We’re being told that voter fraud is rampent. In Minnesota there is a constitutional amendment on the ballot that, if passed, would require voters in the state to present state issued photographic identification in order to vote. Minnesota Republicans have been blaming two of their highest profile losses on voter fraud. I’m here to tell you that voter fraud is a real threat, it is happening, but it’s happening in the courtroom not at the polling places:

Around the country, Republican operatives have been making moves to keep Mr. Johnson from becoming their version of Ralph Nader, the Green Party candidate whose relatively modest support cut into Al Gore’s 2000 vote arguably enough to help hand the decisive states of Ohio and Florida to George W. Bush.

The fear of Mr. Johnson’s tipping the outcome in an important state may explain why an aide to Mr. Romney ran what was effectively a surveillance operation into Mr. Johnson’s efforts over the summer to qualify for the ballot at the Iowa State Fair, providing witnesses to testify in a lawsuit to block him that ultimately fizzled.

Libertarians suspect it is why Republican state officials in Michigan blocked Mr. Johnson from the ballot after he filed proper paperwork three minutes after his filing deadline.

And it is why Republicans in Pennsylvania hired a private detective to investigate his ballot drive in Philadelphia, appearing at the homes of paid canvassers and, in some cases, flashing an F.B.I. badge — he was a retired agent — while asking to review the petitions they gathered at $1 a signature, according to testimony in the case and interviews.

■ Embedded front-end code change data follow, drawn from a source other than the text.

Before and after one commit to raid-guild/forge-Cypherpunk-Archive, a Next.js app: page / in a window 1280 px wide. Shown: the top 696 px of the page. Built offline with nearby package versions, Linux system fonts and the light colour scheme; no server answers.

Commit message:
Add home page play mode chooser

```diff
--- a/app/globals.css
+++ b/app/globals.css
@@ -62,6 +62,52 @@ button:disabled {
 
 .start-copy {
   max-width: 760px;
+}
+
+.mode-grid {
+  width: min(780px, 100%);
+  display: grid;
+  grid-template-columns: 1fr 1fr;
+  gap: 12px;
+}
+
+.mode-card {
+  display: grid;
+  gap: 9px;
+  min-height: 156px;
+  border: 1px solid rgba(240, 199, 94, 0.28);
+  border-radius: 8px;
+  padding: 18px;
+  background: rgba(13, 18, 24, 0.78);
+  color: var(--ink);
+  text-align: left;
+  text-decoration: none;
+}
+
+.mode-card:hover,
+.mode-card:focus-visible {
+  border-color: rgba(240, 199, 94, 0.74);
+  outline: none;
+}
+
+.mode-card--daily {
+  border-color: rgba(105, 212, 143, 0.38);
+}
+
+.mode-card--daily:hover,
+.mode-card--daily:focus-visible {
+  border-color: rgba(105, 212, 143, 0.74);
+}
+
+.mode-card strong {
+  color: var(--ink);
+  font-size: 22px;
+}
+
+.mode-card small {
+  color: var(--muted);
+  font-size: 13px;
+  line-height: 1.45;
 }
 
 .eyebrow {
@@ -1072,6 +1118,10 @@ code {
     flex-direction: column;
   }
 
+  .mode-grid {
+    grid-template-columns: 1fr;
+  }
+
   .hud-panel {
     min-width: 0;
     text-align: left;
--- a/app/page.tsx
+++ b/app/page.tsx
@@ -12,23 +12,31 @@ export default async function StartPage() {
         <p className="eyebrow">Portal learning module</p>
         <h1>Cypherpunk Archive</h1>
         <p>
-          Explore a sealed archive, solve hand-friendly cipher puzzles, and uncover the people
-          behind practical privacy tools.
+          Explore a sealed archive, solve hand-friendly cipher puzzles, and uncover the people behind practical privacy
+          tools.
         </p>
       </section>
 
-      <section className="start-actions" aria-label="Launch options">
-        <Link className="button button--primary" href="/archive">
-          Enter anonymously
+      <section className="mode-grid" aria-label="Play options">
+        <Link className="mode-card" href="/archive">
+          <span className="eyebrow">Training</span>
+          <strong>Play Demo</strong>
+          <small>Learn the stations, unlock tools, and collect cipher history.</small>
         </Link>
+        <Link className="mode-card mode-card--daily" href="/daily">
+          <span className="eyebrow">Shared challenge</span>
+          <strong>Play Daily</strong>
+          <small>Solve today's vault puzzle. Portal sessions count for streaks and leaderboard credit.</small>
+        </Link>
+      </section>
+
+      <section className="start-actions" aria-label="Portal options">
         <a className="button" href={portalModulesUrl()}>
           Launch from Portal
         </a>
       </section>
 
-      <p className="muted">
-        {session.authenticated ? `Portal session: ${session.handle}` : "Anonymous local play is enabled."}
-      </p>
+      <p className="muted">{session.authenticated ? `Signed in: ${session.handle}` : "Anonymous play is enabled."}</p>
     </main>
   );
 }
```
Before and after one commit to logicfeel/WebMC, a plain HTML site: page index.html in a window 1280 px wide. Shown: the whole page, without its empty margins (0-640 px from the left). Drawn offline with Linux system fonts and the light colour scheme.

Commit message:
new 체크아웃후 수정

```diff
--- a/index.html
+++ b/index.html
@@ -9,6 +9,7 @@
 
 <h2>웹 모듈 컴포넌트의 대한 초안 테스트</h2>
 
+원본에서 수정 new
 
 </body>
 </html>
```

The Republican Party has been doing its best to prevent Gary Johnson from appearing on the ballots just as the Democratic Party previously attempted to do to Ralph Nader. Both major parties have a history of actively trying to prevent potential competition from being valid options in presidential races.

What’s more fraudulent, a potential handful of individuals voting multiple times or major political parties actively trying to silence those who oppose them? I would say the latter. Preventing candidates from appearing on ballots not only takes votes away from those candidates but it also disenfranchises supporters of those candidates. If you believe the voting system is how an individual expresses their desire during an election and Gary Johnson is prevented from appearing on the ballots how can a libertarian express his or her desire during the presidential election? They can’t. Doesn’t that effectively cheat libertarians out of expressing their desire in this system where everybody supposedly has a voice?

If you want to address voter fraud look no further than these tactics being used by the two major political parties to silence third party candidates. Entire blocks of the voting public are being prevented from expressing their desires during the election.